━━ SOURCE MATERIAL
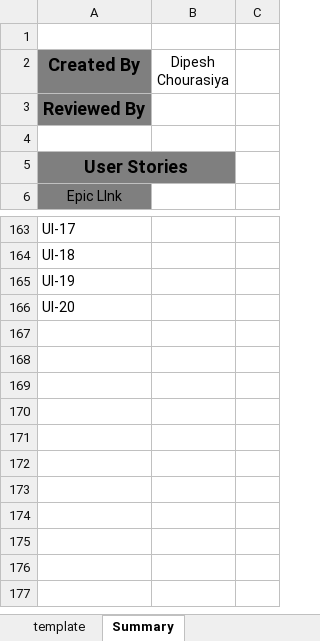
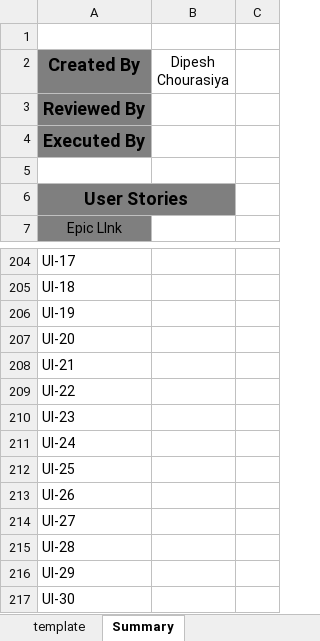
Before and after one commit to dipeshzimetrics12/Excel-Test-Case-Auto-Fill-Tool, an Excel workbook: template.xlsx, sheet Summary, drawn as a sheet; only a part is shown, gaps mark what is left out; values as stored, in another font and other column widths than the file's, no borders; the diff covers the shown part only; the diff names each change by its address in the sheet, - before the commit and + after, or states it on an @@ line.

```diff
--- a/template.xlsx (sheet Summary)
+++ b/template.xlsx (sheet Summary)
+row 4: Executed By
+row 208: UI-21
+row 209: UI-22
+row 210: UI-23
+row 211: UI-24
+row 212: UI-25
+row 213: UI-26
+row 214: UI-27
+row 215: UI-28
+row 216: UI-29
+row 217: UI-30
```
Also changed, not shown: 40 added rows elsewhere in this sheet, sheet template, 1 other file.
━━━━
Where a line in the entries holds the word "other", copy that line.

Before and after one commit to dipeshzimetrics12/Excel-Test-Case-Auto-Fill-Tool, an Excel workbook: template.xlsx, sheet Summary, drawn as a sheet; only a part is shown, gaps mark what is left out; values as stored, in another font and other column widths than the file's, no borders; the diff covers the shown part only; the diff names each change by its address in the sheet, - before the commit and + after, or states it on an @@ line.
Also changed, not shown: 40 added rows elsewhere in this sheet, sheet template, 1 other file.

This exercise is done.